The memories are fuzzy, but I saw my first Alice Cooper show in 1986 (Cleveland Public Hall, the Vinnie Vincent Invasion opened). It was one of the first concerts I ever went to, I wasn’t even old enough to drive, my mom played taxi that evening. This was way before Al Gore invented the internet so I was not prepared for all the theatrics Cooper included in his set.
Thirty years later, many of those same theatrics (Cooper in a straight jacket, Cooper getting his head chopped off in a guillotine, Cooper wearing a boa constrictor around his neck) – as well as many of the same songs – were included in Cooper’s nearly sold-out show at Express Live (outdoors) last Friday night.
Alice Cooper’s been a road dog since emerging in the late ’60s (check out this amazing footage from 1971) and has been no stranger to Columbus though every time he’s rolled through, I’ve taken it for granted and have said, “He’ll be back.

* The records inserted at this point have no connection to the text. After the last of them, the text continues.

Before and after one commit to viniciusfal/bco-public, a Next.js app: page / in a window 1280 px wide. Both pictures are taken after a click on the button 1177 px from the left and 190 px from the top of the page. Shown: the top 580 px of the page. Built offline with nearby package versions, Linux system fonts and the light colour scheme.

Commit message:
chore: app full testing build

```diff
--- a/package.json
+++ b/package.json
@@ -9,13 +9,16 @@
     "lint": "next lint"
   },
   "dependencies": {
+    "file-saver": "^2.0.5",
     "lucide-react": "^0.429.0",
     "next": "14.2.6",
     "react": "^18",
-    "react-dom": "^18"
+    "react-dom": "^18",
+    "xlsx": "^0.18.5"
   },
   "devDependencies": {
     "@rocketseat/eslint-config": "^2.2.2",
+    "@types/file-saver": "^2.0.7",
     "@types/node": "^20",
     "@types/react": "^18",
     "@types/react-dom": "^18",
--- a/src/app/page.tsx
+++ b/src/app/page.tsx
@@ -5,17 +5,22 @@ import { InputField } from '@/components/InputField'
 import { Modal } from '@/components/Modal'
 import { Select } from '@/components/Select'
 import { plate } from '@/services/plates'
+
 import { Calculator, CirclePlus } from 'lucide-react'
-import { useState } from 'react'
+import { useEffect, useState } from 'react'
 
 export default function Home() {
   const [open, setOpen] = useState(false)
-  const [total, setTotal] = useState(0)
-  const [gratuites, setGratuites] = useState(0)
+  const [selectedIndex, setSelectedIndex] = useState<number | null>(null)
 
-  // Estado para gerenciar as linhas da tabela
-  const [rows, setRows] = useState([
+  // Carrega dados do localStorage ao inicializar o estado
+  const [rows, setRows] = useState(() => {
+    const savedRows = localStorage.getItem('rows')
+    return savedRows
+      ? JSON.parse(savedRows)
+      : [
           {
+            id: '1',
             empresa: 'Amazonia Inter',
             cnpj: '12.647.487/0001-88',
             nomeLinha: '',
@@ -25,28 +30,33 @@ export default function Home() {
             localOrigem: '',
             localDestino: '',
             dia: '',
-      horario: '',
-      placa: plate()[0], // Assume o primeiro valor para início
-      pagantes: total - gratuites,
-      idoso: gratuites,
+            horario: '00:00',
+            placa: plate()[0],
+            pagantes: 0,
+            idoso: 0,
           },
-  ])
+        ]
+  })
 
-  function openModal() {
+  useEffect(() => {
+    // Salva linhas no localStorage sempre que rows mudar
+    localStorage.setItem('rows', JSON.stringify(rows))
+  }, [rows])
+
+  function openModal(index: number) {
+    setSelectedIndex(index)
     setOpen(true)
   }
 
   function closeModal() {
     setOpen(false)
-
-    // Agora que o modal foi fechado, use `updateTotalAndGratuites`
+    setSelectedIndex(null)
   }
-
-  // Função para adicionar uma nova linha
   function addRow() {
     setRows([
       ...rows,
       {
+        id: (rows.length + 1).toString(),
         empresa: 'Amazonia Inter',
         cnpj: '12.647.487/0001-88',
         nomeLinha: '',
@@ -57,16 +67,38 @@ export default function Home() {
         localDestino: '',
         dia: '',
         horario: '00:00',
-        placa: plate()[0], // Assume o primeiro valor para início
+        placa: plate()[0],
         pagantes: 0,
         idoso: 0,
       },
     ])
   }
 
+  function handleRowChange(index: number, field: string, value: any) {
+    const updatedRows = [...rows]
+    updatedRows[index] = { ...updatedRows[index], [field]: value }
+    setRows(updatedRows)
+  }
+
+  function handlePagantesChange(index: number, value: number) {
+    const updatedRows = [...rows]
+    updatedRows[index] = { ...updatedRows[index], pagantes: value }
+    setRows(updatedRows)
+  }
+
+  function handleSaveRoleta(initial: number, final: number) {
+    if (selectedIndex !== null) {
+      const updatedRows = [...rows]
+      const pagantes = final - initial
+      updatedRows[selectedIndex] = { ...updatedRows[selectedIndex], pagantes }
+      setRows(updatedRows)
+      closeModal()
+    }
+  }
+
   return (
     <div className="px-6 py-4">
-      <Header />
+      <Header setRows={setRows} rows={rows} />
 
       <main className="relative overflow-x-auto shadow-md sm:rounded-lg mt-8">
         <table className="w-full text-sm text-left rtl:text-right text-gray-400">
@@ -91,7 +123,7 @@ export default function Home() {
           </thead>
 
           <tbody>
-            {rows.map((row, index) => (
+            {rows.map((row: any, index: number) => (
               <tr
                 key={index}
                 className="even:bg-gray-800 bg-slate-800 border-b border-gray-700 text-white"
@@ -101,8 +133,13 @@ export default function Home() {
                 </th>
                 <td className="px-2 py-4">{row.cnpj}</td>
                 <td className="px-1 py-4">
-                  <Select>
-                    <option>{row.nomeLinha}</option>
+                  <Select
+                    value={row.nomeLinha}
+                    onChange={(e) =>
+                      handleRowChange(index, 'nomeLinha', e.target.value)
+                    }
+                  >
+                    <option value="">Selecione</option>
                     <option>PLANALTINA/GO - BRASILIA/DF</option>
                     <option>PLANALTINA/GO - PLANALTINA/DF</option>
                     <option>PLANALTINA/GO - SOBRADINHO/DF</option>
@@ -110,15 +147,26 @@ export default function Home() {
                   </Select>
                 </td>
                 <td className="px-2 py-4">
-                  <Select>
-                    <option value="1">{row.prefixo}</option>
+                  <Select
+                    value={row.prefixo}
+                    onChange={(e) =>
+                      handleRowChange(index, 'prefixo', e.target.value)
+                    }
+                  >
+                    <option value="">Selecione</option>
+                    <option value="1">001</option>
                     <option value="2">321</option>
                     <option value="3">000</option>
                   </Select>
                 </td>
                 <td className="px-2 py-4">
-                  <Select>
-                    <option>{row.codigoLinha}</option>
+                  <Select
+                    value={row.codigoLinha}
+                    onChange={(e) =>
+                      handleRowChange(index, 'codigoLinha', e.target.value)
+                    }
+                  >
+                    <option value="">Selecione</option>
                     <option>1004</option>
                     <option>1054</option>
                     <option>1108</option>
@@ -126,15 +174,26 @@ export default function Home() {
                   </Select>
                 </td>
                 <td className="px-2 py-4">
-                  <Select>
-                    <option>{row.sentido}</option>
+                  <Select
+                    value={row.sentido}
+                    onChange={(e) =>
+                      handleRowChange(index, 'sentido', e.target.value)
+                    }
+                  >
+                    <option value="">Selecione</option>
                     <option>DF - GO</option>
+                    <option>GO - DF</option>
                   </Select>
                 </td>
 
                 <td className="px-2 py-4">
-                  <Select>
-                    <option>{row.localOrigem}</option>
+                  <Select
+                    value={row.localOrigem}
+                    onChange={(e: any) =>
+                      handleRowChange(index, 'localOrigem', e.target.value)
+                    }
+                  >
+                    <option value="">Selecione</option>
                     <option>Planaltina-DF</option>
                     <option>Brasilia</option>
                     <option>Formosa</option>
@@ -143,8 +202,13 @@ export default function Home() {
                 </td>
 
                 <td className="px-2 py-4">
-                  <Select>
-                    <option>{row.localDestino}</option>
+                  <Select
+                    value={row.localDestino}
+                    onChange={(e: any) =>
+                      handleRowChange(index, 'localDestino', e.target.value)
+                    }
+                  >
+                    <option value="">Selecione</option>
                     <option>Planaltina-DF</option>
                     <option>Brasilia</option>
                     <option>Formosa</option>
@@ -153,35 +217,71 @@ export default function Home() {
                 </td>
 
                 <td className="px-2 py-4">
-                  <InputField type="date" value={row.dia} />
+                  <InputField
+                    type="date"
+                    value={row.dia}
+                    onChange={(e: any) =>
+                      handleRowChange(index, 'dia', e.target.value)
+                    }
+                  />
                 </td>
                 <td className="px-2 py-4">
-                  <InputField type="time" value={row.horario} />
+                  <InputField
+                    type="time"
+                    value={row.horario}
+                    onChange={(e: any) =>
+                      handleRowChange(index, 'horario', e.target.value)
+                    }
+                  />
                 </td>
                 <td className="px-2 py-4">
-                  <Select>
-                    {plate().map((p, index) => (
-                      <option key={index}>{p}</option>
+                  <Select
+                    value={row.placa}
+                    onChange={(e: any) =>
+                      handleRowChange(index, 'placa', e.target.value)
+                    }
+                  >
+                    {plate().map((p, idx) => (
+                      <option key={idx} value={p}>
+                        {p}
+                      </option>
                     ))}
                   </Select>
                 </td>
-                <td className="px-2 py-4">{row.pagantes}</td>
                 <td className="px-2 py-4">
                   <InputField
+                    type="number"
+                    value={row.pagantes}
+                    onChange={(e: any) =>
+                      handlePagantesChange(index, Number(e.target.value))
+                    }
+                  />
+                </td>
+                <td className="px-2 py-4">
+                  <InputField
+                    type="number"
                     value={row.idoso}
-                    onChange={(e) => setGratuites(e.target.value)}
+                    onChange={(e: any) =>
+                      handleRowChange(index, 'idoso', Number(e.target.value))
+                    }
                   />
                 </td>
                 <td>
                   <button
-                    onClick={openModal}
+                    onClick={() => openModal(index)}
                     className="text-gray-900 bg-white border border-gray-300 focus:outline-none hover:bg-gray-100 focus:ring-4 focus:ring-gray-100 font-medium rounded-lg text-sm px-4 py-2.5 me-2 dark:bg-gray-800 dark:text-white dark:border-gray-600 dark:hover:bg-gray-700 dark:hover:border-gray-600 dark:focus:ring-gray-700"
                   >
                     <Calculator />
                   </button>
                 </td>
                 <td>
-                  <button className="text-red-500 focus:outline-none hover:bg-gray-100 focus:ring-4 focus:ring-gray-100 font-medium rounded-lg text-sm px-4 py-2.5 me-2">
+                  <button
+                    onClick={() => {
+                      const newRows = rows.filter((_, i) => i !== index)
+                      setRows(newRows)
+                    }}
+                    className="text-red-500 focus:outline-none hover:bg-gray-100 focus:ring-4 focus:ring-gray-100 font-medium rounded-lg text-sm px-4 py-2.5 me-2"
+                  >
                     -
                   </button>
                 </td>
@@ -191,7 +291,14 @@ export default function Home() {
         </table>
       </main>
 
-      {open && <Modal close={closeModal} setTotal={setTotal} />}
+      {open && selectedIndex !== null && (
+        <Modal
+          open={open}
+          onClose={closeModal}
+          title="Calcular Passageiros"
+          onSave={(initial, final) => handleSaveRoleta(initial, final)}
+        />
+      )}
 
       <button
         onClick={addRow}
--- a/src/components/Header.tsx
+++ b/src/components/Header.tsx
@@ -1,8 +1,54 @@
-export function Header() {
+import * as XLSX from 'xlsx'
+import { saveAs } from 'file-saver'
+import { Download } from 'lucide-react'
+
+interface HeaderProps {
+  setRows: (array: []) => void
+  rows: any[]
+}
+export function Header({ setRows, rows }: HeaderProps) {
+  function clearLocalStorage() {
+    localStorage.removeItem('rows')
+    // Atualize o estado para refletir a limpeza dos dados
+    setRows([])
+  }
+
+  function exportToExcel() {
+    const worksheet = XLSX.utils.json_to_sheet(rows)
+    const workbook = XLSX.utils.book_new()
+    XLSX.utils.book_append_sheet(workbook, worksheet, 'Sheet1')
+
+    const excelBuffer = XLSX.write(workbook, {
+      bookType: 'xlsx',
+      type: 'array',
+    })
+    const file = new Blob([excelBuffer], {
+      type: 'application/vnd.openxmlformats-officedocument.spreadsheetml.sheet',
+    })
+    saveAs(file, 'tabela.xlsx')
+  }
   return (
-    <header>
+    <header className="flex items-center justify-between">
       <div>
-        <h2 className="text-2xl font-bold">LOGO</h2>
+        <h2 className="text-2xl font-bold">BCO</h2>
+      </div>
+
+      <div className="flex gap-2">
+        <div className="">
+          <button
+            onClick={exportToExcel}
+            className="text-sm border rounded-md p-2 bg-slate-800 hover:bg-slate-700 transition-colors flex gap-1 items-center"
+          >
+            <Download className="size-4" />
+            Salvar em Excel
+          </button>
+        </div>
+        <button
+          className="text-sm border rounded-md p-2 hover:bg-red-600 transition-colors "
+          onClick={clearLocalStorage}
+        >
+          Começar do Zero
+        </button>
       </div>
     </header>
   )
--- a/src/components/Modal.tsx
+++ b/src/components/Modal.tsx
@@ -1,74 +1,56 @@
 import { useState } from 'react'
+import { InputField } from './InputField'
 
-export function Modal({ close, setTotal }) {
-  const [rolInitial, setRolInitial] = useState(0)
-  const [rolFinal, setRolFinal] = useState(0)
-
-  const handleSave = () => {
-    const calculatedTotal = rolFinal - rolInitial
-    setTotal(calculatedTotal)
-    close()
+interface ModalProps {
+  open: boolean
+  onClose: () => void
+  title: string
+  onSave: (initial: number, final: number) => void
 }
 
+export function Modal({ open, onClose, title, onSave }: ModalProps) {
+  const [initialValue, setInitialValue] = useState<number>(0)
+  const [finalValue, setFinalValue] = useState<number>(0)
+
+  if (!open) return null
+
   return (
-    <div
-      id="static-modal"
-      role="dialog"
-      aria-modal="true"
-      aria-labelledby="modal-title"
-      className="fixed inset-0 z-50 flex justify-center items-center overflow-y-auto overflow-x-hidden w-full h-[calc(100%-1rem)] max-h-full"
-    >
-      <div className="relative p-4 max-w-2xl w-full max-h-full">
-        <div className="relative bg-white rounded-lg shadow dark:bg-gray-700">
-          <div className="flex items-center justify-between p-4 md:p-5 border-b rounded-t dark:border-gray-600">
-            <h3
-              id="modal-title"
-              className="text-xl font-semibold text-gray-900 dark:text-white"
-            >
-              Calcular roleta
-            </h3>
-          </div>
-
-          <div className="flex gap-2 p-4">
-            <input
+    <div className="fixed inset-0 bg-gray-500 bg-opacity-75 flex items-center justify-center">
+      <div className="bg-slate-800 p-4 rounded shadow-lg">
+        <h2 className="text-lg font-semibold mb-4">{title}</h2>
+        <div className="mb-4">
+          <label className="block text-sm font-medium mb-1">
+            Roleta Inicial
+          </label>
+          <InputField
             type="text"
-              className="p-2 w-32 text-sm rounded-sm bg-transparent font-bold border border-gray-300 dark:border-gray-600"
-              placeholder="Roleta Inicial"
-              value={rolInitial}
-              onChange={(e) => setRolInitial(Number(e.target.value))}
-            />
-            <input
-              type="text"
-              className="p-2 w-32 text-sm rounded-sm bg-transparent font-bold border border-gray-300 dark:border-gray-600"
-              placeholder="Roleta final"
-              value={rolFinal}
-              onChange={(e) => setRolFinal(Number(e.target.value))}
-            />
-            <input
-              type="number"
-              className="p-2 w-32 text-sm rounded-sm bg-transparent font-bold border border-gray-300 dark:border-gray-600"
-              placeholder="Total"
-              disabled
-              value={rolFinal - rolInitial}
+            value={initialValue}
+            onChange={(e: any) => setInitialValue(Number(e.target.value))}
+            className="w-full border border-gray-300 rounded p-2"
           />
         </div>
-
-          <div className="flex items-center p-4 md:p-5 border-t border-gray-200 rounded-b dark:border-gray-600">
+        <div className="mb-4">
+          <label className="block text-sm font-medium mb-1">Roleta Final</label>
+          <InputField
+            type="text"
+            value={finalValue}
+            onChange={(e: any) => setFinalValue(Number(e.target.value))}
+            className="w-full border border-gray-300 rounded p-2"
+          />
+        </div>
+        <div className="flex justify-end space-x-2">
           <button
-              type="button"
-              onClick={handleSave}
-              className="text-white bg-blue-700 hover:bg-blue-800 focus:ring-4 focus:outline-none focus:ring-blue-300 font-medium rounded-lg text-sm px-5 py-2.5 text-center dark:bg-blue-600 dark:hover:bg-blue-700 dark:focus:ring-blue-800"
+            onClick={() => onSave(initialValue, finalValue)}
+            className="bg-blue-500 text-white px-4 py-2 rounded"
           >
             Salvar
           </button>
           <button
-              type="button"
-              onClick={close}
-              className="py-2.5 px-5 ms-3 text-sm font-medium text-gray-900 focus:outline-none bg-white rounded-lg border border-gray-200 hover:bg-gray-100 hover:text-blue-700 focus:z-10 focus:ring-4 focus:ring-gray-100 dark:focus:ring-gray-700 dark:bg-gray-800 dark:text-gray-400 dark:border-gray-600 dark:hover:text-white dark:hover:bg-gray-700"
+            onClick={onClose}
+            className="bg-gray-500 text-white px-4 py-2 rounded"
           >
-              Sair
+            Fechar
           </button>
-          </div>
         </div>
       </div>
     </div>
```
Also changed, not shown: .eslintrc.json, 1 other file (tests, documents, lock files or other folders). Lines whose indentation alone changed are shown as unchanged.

I’ll catch him next time.” The last few years have not been kind to musicians, we’ve lost some legends so I didn’t feel like playing with fate this time around (Cooper seems to be in great shape and there should be no reason at all to worry that he won’t be on the tour circuit and playing in Columbus in the next two years).
Though not billed as “An Evening with Alice Cooper”, the show didn’t feature an opening act and Cooper and band (guitarists Nita Strauss, Ryan Roxie and Tommy Henriksen, bassist Chuck Garric, drummer Glen Sobel) hit the stage promptly at 8:45pm under a shower of sparkler lights, opening with “The Black Widow” from 1975’s Welcome to My Nightmare.
While Express Live isn’t exactly a small and cozy venue, it’s smaller than the arena stages Cooper has performed on throughout his career but the stage show was arena quality – from the elevated drum riser to the lighting and props. Cooper and band ran through a number of greatest hits from the ’70s early in the set, much to the delight of the crowd. It wouldn’t be too outlandish of a statement to say that there’s a good chance that a majority of those in attendance probably saw Cooper at least once in the ’80s like I did.
No doubt, I love the classics and they all sounded just as I expected them to, but my first encounter with Cooper’s music was in the mid-80s and it’s that era’s music (Constrictor, Raise Your Fist and Yell, Trash, Hey Stoopid) that I enjoy the most so I was happy to hear “Poison” show up in the first half of the set. Nita Strauss follows in a long line of great guitarists in Cooper’s band and was killing it all night on stage with her dynamic playing.
If you’ve seen an Alice Cooper show before, nothing that took place during the Express Live performance should have come as a shock but even though he’s been doing songs like “Only Women Bleed” and “Ballad of Dwight Fry” for 40 years, they didn’t come off as schtick.
The last quarter of the set found the band paying tribute to legendary influences like The Doors (“Love Me Two Times”), The Who (“Pinball Wizard”), Jimi Hendrix (“Fire”) and David Bowie (“Suffragette City”). I’ve heard rumors that for the second leg of the tour, Cooper may drop these songs and replace them with some original numbers but it was a good way to keep the crowd entertained and singing along so deep into the set.
I don’t want to give too much away but the closing number (“Elected”) featured a guest appearance by some recognizable politicians who are leading their parties in the current race for the White House. Neither fared well against Cooper who has always had a sour taste in his mouth for celebrities and politicians!
The first outdoor show of the Express Live concert season was a rousing success – the weather held out and classic hard rock rang through the air. Just like the artists Cooper paved the way for (KISS, GWAR, Marilyn Manson), you should experience a performance by the Godfather of Shock Rock at least once if for no other reason than to see the enormous influence he’s had on generations of rock bands.